            Already now, developers can code for
            Silverlight using a number of languages, such
            as Ruby, C#, VB.NET, Python etc. The clever
            thing is that all source code (unlike e.g.
            JavaScript) are pre-compiled by the developer
            into intermediate language (IL) code - an Ecma
            standard. So the Silverlight execution engine
            only needs to know how to compile IL to machine
            code - it is agnostic to what language was
            originally used.

            Silverlight is quite impressive. But whether it
            will displace JavaScript and/or kill HTML5 is
            another story. Not so sure there.
  • RE: Will Microsoft's Silverlight dampen the appeal of Google's Chrome OS?

    Yes it will!
    Loverock Davidson
    • I believe!

      All Linux heathens should believe: Microsoft is God and Loverock Davidson is his prophet.

      Repent and convert, before you all turn into nasty, smelly pinguins who take candy away from little children!
      Lovehog Dorkson
      • You know what they do to prophets!

      • Amen my brother!

        Ashhadu anna la alOSa ila alWindows wa ashhadu anna Loverockan rasuulu Ballmer.
  • Don't know a lot about Silverlight, but

    it seems to me that ANY MS solution will need more expensive HW and will try to generate cash flow to replace what they may lose if they don't sell Windows/Office.

    Therefore, if MS really has to compete on price, they start WAY behind the 8-ball. Google can give the stuff away, and vendors can put it on cheaper HW.

    Am I missing something here? I just don't see a lot of options for MS
    • They have plenty of options.

      The main one is that as long as they have an operating system that allows anyone to create anything that will run on it, then Google is the one with very little in the way of options.

      Once you purchase Windows, you need never purchase another Microsoft product if you do not want.

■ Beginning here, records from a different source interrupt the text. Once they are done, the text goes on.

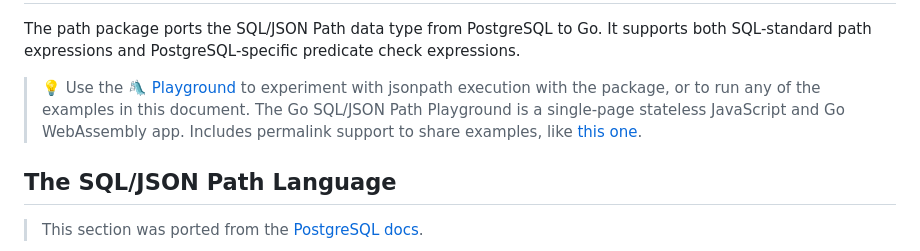
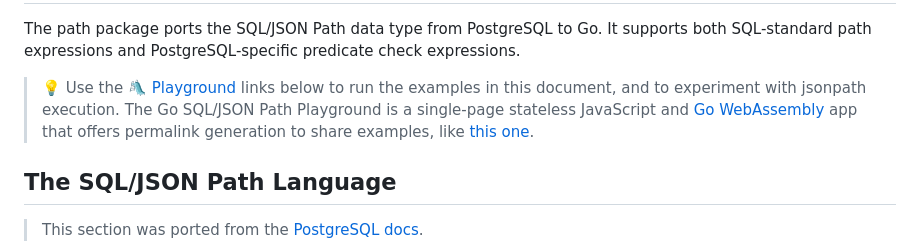
Before and after one commit to theory/sqljson, a Markdown page: path/README.md, the part around the change printed below. GitHub-like rendering.

Commit message:
Tweak playground paragraph

```diff
--- a/path/README.md
+++ b/path/README.md
@@ -5,10 +5,10 @@ The path package ports the SQL/JSON Path data type from PostgreSQL to Go. It
 supports both SQL-standard path expressions and PostgreSQL-specific predicate
 check expressions.
 
-> 💡 Use the [🛝 Playground] to experiment with jsonpath execution with the
-> package, or to run any of the examples in this document. The Go SQL/JSON
-> Path Playground is a single-page stateless JavaScript and Go WebAssembly
-> app. Includes permalink support to share examples, like [this one].
+> 💡 Use the [🛝 Playground] links below to run the examples in this document,
+> and to experiment with jsonpath execution. The Go SQL/JSON Path Playground
+> is a single-page stateless JavaScript and [Go WebAssembly] app that offers
+> permalink generation to share examples, like [this one].
 
 ## The SQL/JSON Path Language
 
```
Also changed, not shown: other parts of path/README.md (+1 -0 lines).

      With Google, well once you choose the Google option, you are stuck with what Goolge does, or does not do.
      • Those are options?

        You are not even dealing with the issues